It must be spring—the first in Canon’s line of updated entry-level, business-centric all-in-one (AIO) printers has just arrived in our labs. Every year, almost like clockwork, the Japanese imaging giant sends us three or so under-$150 models in its “MX” line of small- and home office-oriented machines.
And in recent years, we’ve typically responded with something equivalent to “So, where’s the beef?”
While other printer manufacturers, such as HP, Epson, and Brother, consistently turn out new, faster, and sleeker AIOs, Canon, in its recent successive generations of AIOs, has satisfied itself with tacking on a feature or two, upticking the model numbers, and calling these refreshed versions “new.”
That’s indeed the case with the subject of this review, the $149.99-list Pixma MX522 Wireless Office All-in-One. A refresh of the Pixma MX512 we looked at back in March 2012, the MX522 is the most feature-rich (and therefore most expensive) of a trio of low-cost, office-oriented AIOs in Canon’s vast Pixma stable. The other two are the $99.99-list Pixma MX452 and the $79.99-list Pixma MX392, which are, aside from a few productivity and convenience features, essentially the same machine. (Note: Because they’re intended for office use, these models can fax as well as print, copy, and scan.)
What you give up for the modest price differences among these three models, though, is substantial. For example, for the rough $70 cost savings between the Pixma MX392 and MX522, you’ll have to do without Wi-Fi connectivity or wireless networking. This, in turn, precludes support for Apple’s AirPrint technology (for printing from iPads and iPhones) and the ability to print from mobile devices in general (aside from using Bluetooth), as well as support for Google’s Cloud Print and some other mobile channels.
In addition, the MX522 is the only model of the three that comes with wired (Ethernet) network support, auto-duplexing (for two-sided printing without user assistance), and a color display for PC-free printing, copying, and scanning. Configuring the MX522 is easier, too, with the help of that display. The other two Pixmas come, instead, with two-line, old-school monochrome LCDs.
Where you won’t find many differences, however, is between the Pixma MX522 and its direct ancestor, the 2012 Pixma MX512. The newer Pixma looks and performs nearly identically to its predecessor. Primarily, what makes this Pixma “new” are its expanded alternative channels for printing from mobile devices, which we’ll discuss in the Design & Features section (the next page). In addition to these updates, Canon has done away with the slots for the wide range of memory cards supported by the MX512, leaving only a USB port for direct printing. That may or may not be important to you, depending on whether your small or home office prints a lot of photos.
Aside from that and a slightly tweaked chassis, the MX522 is essentially last year’s machine, right down to its relatively poky performance printing our test business documents, and its too-high cost per page (CPP). Combine those things with its relatively small 100-sheet input tray, and you get an AIO that makes sense only in environments with moderate-to-low printing requirements.

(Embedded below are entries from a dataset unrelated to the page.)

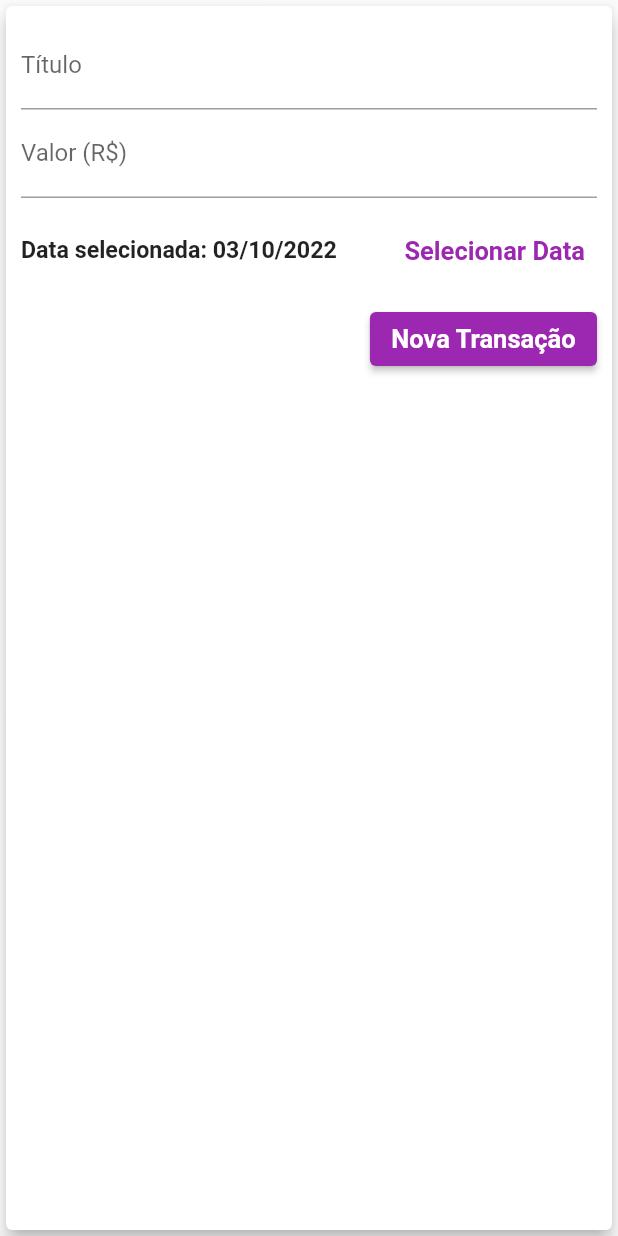
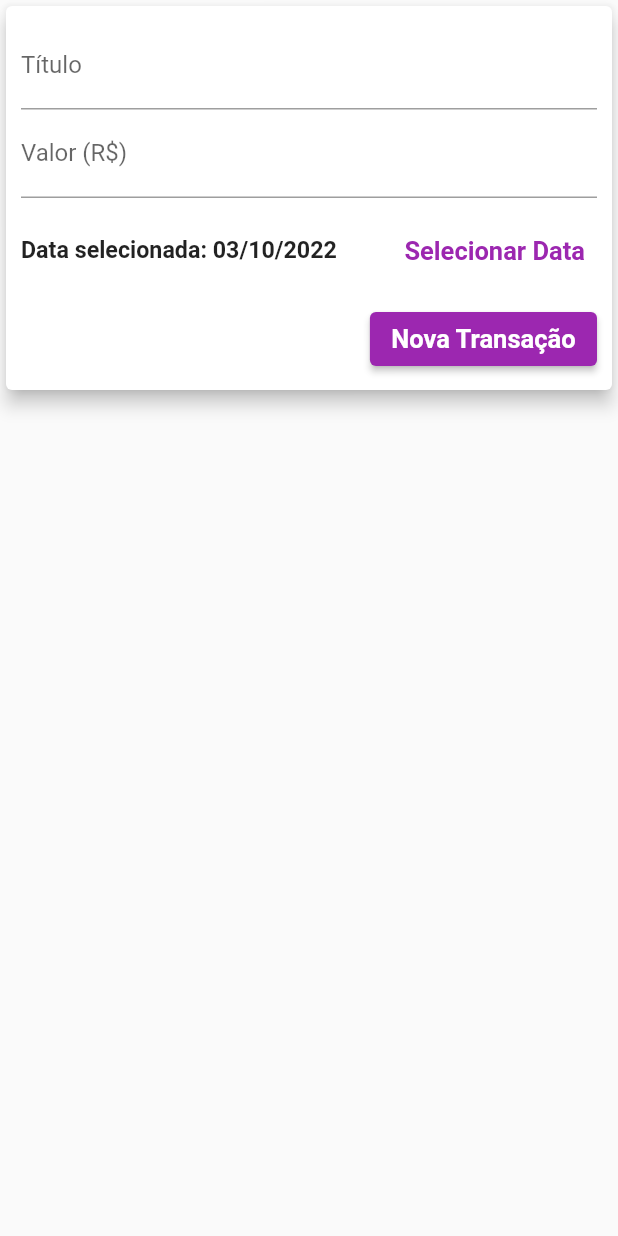
Before and after one commit to ArthurSimoesFerreira/curso-flutter, a Flutter app: the TransactionForm widget shown alone on an empty page, opened directly with empty values, on a phone screen of 412 x 824 dp. Run offline on Flutter 3.47's test engine with Material 2 defaults, Android fonts, the phone set to English and light mode, and no system bars; missing offline and left inert: dart:ffi.

Commit message:
Responsividade, MediaQuery, LayoutBuilfer, Adequação ao modo paisagem

```diff
--- a/expenses/lib/components/transaction_form.dart
+++ b/expenses/lib/components/transaction_form.dart
@@ -49,10 +49,16 @@ class _TransactionFormState extends State<TransactionForm> {
 
   @override
   Widget build(BuildContext context) {
-    return Card(
+    return SingleChildScrollView(
+      child: Card(
         elevation: 5,
         child: Padding(
-        padding: const EdgeInsets.all(10),
+          padding: EdgeInsets.only(
+            top: 10,
+            right: 10,
+            left: 10,
+            bottom: 10 + MediaQuery.of(context).viewInsets.bottom,
+          ),
           child: Column(
             children: [
               TextField(
@@ -111,6 +117,7 @@ class _TransactionFormState extends State<TransactionForm> {
             ],
           ),
         ),
+      ),
     );
   }
 }
```
Also changed, not shown: expenses/lib/components/chart_bar.dart (+14 -5 lines), expenses/lib/components/transaction_list.dart (+20 -7 lines), expenses/lib/main.dart (+34 -5 lines). Lines whose indentation alone changed are shown as unchanged.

What it does print looks good, though, and with that said, the Pixma MX522 works for us as a light-duty solution for offices with low-volume printing needs—say, a few hundred pages each month, tops.
See the entire review at Computer Shopper.